### Task to complete
Every entry here should be copied exactly.

Web interface edit records
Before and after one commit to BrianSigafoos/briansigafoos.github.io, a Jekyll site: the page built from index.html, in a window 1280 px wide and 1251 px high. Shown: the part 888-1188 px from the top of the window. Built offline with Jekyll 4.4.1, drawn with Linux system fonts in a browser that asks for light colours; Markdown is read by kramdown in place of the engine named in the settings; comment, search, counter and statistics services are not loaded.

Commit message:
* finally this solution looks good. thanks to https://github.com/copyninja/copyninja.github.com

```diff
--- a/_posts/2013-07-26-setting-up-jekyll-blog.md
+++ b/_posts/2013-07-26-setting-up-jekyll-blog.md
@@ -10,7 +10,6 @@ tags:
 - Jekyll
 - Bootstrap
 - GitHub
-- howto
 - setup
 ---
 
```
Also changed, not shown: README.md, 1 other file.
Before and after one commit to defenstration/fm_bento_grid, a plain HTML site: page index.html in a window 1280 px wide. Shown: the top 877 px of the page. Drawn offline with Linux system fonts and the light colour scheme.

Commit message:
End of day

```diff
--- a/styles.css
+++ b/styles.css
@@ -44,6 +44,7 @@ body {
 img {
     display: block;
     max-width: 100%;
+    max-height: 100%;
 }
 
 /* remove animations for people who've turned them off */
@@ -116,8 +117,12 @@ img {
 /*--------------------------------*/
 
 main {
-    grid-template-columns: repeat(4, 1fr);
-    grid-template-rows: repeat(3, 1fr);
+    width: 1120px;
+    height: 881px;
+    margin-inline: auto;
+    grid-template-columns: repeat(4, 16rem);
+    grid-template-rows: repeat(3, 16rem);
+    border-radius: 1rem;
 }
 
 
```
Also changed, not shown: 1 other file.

### Reply
Before and after one commit to BrianSigafoos/briansigafoos.github.io, a Jekyll site: the page built from index.html, in a window 1280 px wide and 1251 px high. Shown: the part 888-1188 px from the top of the window. Built offline with Jekyll 4.4.1, drawn with Linux system fonts in a browser that asks for light colours; Markdown is read by kramdown in place of the engine named in the settings; comment, search, counter and statistics services are not loaded.

Commit message:
* finally this solution looks good. thanks to https://github.com/copyninja/copyninja.github.com

```diff
--- a/_posts/2013-07-26-setting-up-jekyll-blog.md
+++ b/_posts/2013-07-26-setting-up-jekyll-blog.md
@@ -10,7 +10,6 @@ tags:
 - Jekyll
 - Bootstrap
 - GitHub
-- howto
 - setup
 ---
 
```
Also changed, not shown: README.md, 1 other file.
Before and after one commit to defenstration/fm_bento_grid, a plain HTML site: page index.html in a window 1280 px wide. Shown: the top 877 px of the page. Drawn offline with Linux system fonts and the light colour scheme.

Commit message:
End of day

```diff
--- a/styles.css
+++ b/styles.css
@@ -44,6 +44,7 @@ body {
 img {
     display: block;
     max-width: 100%;
+    max-height: 100%;
 }
 
 /* remove animations for people who've turned them off */
@@ -116,8 +117,12 @@ img {
 /*--------------------------------*/
 
 main {
-    grid-template-columns: repeat(4, 1fr);
-    grid-template-rows: repeat(3, 1fr);
+    width: 1120px;
+    height: 881px;
+    margin-inline: auto;
+    grid-template-columns: repeat(4, 16rem);
+    grid-template-rows: repeat(3, 16rem);
+    border-radius: 1rem;
 }
 
 
```
Also changed, not shown: 1 other file.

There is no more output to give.